[2][3]   I am referring here to comments made in "On Being Reformed: An Open letter" in Information: A Newspaper for the Reformed Home 7/3 (Nov 28, 1998) where the charge has been made that "an attitude of 'exclusivism' toward other Christians."  From the response of Dr. J. Visscher to this charge ("Responding to an Open Letter IV" Information 7/6 (February 5, 1999), it is apparent that the writings of J.D.G. Dunn are behind this viewpoint to some degree.

[3][4]   Paul and the Law (IVP, 1994) 14 - 47.  A briefer survey is found in Thomas R. Schreiner's The Law and Its Fulfillment: A Pauline Theology of Law (Baker, 1993) 13 - 31.  For a more detailed review of the various positions, S. Westerholm's Israel's Law and the Church Faith: Paul and his Recent Interpreters (Eerdmans, 1988) is recommended; this significant work is in the process of being revised and updated.

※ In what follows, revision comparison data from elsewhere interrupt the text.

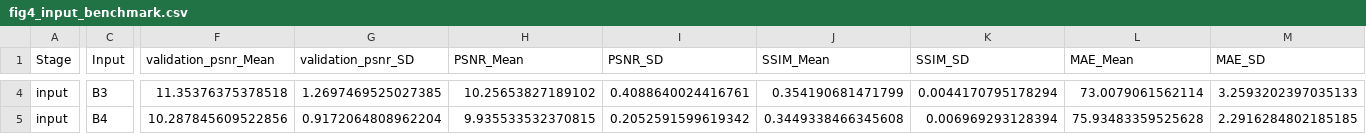
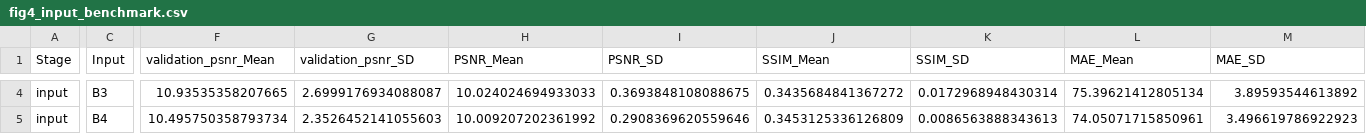
Before and after one commit to Du-x25/datasets_article, a CSV file: figures/source_data/fig4_input_benchmark.csv, drawn as a sheet; only a part is shown, gaps mark what is left out; the diff covers the shown part only; the diff names each change by its address in the sheet, - before the commit and + after, or states it on an @@ line.

```diff
--- a/figures/source_data/fig4_input_benchmark.csv
+++ b/figures/source_data/fig4_input_benchmark.csv
-F4 (validation_psnr_Mean): 11.35376375378518
+F4 (validation_psnr_Mean): 10.93535358207665
-G4 (validation_psnr_SD): 1.2697469525027385
+G4 (validation_psnr_SD): 2.6999176934088087
-H4 (PSNR_Mean): 10.25653827189102
+H4 (PSNR_Mean): 10.024024694933033
-I4 (PSNR_SD): 0.4088640024416761
+I4 (PSNR_SD): 0.3693848108088675
-J4 (SSIM_Mean): 0.354190681471799
+J4 (SSIM_Mean): 0.3435684841367272
-K4 (SSIM_SD): 0.0044170795178294
+K4 (SSIM_SD): 0.0172968948430314
-L4 (MAE_Mean): 73.0079061562114
+L4 (MAE_Mean): 75.39621412805134
-M4 (MAE_SD): 3.2593202397035133
+M4 (MAE_SD): 3.89593544613892
-F5 (validation_psnr_Mean): 10.287845609522856
+F5 (validation_psnr_Mean): 10.495750358793734
-G5 (validation_psnr_SD): 0.9172064808962204
+G5 (validation_psnr_SD): 2.3526452141055603
-H5 (PSNR_Mean): 9.935533532370815
+H5 (PSNR_Mean): 10.009207202361992
-I5 (PSNR_SD): 0.2052591599619342
+I5 (PSNR_SD): 0.2908369620559646
-J5 (SSIM_Mean): 0.3449338466345608
+J5 (SSIM_Mean): 0.3453125336126809
-K5 (SSIM_SD): 0.006969293128394
+K5 (SSIM_SD): 0.0086563888343613
-L5 (MAE_Mean): 75.93483359525628
+L5 (MAE_Mean): 74.05071715850961
-M5 (MAE_SD): 2.2916284802185185
+M5 (MAE_SD): 3.496619786922923
```
Also changed, not shown: 68 edited cells elsewhere in this file, figures/source_data/fig1_display_provenance.csv, figures/source_data/fig2_scene_quality.csv, 33 other files.
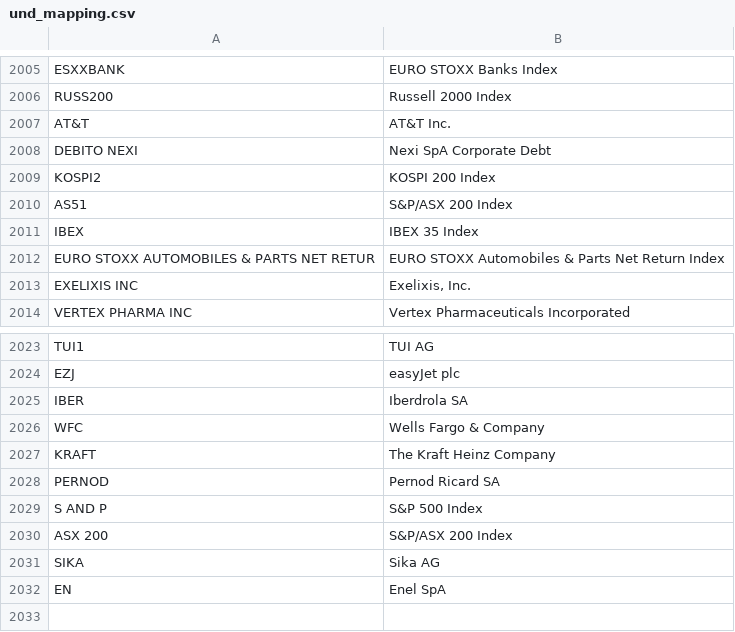
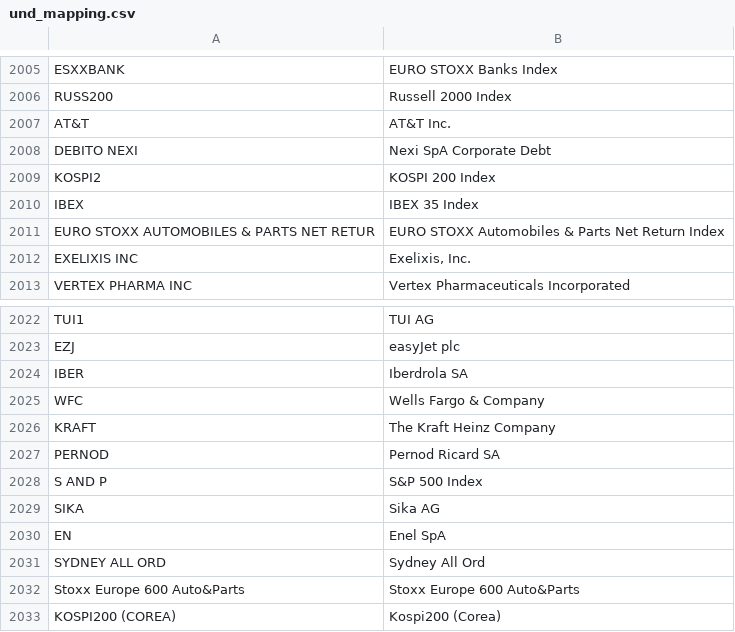
Before and after one commit to snqyz/extract-issuer-from-borsa, a CSV file: und_mapping.csv, drawn as a sheet; only a part is shown, gaps mark what is left out; removed rows and columns are numbered as before the commit, all else as after; the diff names each change by its address in the sheet, - before the commit and + after, or states it on an @@ line.

```diff
--- a/und_mapping.csv
+++ b/und_mapping.csv
-row 2010: AS51 | S&P/ASX 200 Index
-row 2030: ASX 200 | S&P/ASX 200 Index
+row 2031: SYDNEY ALL ORD | Sydney All Ord
+row 2032: Stoxx Europe 600 Auto&Parts | Stoxx Europe 600 Auto&Parts
+row 2033: KOSPI200 (COREA) | Kospi200 (Corea)
```
Also changed, not shown: underlyings.csv, 2 other files.
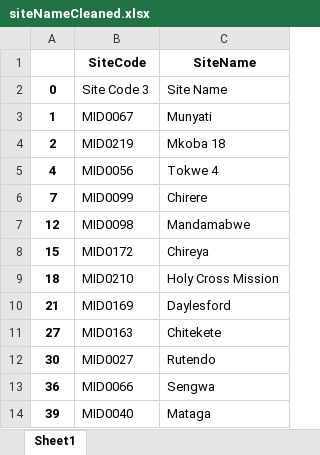
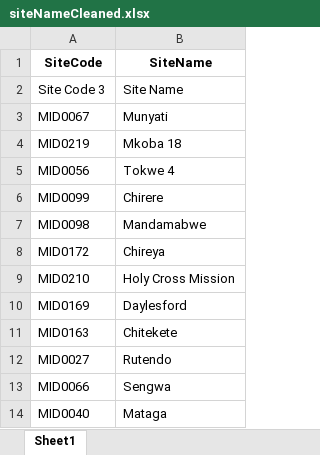
Before and after one commit to tkatyora/Hazel_kpi, an Excel workbook: kpi_analysis/CleanedData/siteNameCleaned.xlsx, sheet Sheet1, drawn as a sheet; only a part is shown; values as stored, in another font and other column widths than the file's, no borders; the diff names each change by its address in the sheet, - before the commit and + after, or states it on an @@ line.

```diff
--- a/kpi_analysis/CleanedData/siteNameCleaned.xlsx (sheet Sheet1)
+++ b/kpi_analysis/CleanedData/siteNameCleaned.xlsx (sheet Sheet1)
-column A, rows 2-14: 0 | 1 | 2 | 4 | 7 | 12 | 15 | 18 | 21 | 27 | 30 | 36 | 39
```
Also changed, not shown: 17 other files.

[4][5]   See Frank Thielman, Paul and the Law: A Contextual Approach, 23. The references in Luther's Works are to LW 47:172; cf. 47:159-76.

[5][6]   Commentaries on the Epistles of Paul the Apostle to the Philippians, Colossians, and Thessalonians.  Translated by John Pringle.  (Baker, 1977) 92.

[6][7]   Ibid., 96.  These examples from Luther and Calvin are supplied by Thielman in Paul and the Law, 23-24.

[7][8]   F. Thielman, "Law," Dictionary of Paul and his Letters.  Edited by G. F. Hawthorne, R. P. Martin. (InterVarsity Press, 1993) 530.

[8][9]   Paul and the Law, 25.

[9][10] Thielman makes the remark that "Sanday and Headlam considered Weber's book so authoritative that they cited his summaries, complete with parenthetical references to the German in order not to lose the correct nuance of Weber's words, as proof of what the rabbis believed." Paul and the Law, 25

[10][11] In "Rabbinic Judaism and the Epistles of St. Paul" Jewish Quarterly Review 13 (1900-1901) 161-217 and Judaism and St Paul: Two Essays (M.Goschen, 1914).

[11][12] His three volume work, Judaism in the First Centuries of the Christian Era: the Age of Tannaim has recently been reprinted (Hendrickson, 1997) and is still a valuable guide to Tannaitic Judaism (50 BC to 200 A.D.).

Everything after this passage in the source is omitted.